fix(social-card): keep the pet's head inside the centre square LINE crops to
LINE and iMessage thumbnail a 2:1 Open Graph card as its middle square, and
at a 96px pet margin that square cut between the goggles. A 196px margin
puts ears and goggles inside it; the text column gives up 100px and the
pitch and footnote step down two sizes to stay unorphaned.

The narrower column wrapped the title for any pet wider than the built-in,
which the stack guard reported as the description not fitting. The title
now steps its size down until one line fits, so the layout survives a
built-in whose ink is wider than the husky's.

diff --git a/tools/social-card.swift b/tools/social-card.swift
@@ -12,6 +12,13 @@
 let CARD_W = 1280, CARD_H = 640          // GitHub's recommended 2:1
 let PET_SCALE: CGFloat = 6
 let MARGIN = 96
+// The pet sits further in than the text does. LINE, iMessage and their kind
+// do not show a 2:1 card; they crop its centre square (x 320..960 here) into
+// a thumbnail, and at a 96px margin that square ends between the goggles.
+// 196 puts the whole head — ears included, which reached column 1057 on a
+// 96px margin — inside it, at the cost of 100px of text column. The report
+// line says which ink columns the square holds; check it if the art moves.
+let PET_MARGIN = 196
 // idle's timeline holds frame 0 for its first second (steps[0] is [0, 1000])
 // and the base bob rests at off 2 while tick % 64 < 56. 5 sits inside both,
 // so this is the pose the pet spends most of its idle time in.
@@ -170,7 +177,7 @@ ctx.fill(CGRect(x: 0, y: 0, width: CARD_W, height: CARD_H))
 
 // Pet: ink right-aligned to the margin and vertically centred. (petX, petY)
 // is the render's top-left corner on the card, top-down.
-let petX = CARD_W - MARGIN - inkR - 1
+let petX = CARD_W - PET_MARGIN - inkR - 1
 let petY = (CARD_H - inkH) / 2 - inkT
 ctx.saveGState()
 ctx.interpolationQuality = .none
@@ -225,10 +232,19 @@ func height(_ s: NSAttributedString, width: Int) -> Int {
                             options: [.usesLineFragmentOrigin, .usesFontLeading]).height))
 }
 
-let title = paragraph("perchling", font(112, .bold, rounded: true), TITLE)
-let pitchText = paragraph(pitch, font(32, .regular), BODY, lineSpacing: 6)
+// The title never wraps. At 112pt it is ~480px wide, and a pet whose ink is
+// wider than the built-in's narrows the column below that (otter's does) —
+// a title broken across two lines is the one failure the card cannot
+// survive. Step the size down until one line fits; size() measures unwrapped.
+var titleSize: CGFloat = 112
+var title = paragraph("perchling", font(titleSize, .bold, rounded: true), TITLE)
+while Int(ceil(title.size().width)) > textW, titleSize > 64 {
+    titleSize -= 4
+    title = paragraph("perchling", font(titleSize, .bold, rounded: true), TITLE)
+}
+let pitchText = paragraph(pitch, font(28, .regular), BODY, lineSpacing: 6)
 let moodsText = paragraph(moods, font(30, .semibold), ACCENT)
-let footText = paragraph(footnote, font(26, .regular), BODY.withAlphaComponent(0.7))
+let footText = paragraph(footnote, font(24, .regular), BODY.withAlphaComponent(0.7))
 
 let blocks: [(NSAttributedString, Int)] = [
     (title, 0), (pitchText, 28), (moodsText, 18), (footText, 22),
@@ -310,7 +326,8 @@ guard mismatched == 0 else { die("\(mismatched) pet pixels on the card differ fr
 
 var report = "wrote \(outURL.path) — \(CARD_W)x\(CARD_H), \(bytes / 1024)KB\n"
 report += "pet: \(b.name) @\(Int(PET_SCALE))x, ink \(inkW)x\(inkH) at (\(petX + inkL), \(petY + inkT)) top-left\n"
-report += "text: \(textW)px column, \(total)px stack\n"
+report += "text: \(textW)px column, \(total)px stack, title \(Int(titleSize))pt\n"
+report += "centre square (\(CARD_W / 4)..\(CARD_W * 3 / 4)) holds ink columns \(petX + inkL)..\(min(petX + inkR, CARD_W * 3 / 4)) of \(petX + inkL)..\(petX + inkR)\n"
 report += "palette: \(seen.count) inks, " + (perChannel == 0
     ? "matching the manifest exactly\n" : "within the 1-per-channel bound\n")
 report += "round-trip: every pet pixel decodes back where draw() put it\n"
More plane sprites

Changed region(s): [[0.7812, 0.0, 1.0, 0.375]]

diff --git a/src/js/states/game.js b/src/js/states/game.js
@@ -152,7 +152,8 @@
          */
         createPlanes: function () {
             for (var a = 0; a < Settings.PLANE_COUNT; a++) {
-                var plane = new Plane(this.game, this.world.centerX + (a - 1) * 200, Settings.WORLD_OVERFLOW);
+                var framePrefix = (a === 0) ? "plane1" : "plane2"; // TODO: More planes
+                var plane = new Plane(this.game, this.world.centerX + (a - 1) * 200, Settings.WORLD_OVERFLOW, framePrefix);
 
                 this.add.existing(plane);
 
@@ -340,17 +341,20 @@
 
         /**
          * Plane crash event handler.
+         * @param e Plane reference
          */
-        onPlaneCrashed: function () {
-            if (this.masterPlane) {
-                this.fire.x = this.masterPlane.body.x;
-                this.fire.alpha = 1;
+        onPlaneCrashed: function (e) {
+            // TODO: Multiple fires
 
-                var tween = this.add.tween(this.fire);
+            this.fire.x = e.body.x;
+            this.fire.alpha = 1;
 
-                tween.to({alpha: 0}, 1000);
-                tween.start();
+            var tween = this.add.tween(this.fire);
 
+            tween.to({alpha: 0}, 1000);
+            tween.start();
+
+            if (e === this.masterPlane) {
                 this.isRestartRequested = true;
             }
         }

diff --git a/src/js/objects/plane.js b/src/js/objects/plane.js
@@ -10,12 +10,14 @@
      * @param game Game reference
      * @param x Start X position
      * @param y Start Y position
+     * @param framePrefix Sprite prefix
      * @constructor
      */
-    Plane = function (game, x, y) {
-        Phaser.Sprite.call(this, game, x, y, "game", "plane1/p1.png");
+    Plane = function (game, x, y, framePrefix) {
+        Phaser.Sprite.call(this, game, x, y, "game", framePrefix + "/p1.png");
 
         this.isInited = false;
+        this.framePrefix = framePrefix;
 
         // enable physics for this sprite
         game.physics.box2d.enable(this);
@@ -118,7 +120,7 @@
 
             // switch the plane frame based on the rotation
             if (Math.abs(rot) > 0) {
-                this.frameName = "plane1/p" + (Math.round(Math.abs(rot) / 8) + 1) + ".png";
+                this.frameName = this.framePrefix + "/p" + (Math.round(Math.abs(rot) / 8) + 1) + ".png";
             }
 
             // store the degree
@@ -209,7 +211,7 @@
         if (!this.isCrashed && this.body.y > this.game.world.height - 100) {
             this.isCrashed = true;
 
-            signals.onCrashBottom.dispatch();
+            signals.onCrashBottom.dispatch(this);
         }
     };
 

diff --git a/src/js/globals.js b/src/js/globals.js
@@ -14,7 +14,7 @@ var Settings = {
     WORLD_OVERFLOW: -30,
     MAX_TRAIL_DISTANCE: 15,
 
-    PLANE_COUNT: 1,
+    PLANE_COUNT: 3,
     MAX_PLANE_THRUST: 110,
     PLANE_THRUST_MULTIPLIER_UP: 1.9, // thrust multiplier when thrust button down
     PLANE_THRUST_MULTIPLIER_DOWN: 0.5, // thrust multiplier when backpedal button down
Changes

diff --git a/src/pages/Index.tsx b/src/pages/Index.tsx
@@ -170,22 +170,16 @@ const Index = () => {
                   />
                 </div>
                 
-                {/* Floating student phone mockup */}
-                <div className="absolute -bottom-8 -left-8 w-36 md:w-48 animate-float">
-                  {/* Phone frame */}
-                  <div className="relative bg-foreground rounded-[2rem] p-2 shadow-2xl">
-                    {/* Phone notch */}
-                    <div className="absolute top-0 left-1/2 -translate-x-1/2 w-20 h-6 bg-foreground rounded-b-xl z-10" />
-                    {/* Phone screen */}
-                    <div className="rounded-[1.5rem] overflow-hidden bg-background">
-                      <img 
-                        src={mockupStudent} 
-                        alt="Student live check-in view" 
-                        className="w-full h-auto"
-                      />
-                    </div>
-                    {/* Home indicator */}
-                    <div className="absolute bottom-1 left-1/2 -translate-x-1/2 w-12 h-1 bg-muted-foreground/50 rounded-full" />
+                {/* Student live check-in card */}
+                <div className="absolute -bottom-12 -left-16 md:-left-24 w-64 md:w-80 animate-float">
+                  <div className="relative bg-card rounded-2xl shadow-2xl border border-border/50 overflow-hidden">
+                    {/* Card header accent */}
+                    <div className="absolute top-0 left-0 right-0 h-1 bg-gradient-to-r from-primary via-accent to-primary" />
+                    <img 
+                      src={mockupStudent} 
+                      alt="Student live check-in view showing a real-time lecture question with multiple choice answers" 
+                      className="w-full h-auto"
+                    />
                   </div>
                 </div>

EXERCISE DESCRIPTION
Take the listing above and repeat exactly the lines from the one containing "-10,12 +10,14 @@" through the one containing "for this sprite", both included.

FINISHED TASK
@@ -10,12 +10,14 @@
      * @param game Game reference
      * @param x Start X position
      * @param y Start Y position
+     * @param framePrefix Sprite prefix
      * @constructor
      */
-    Plane = function (game, x, y) {
-        Phaser.Sprite.call(this, game, x, y, "game", "plane1/p1.png");
+    Plane = function (game, x, y, framePrefix) {
+        Phaser.Sprite.call(this, game, x, y, "game", framePrefix + "/p1.png");
 
         this.isInited = false;
+        this.framePrefix = framePrefix;
 
         // enable physics for this sprite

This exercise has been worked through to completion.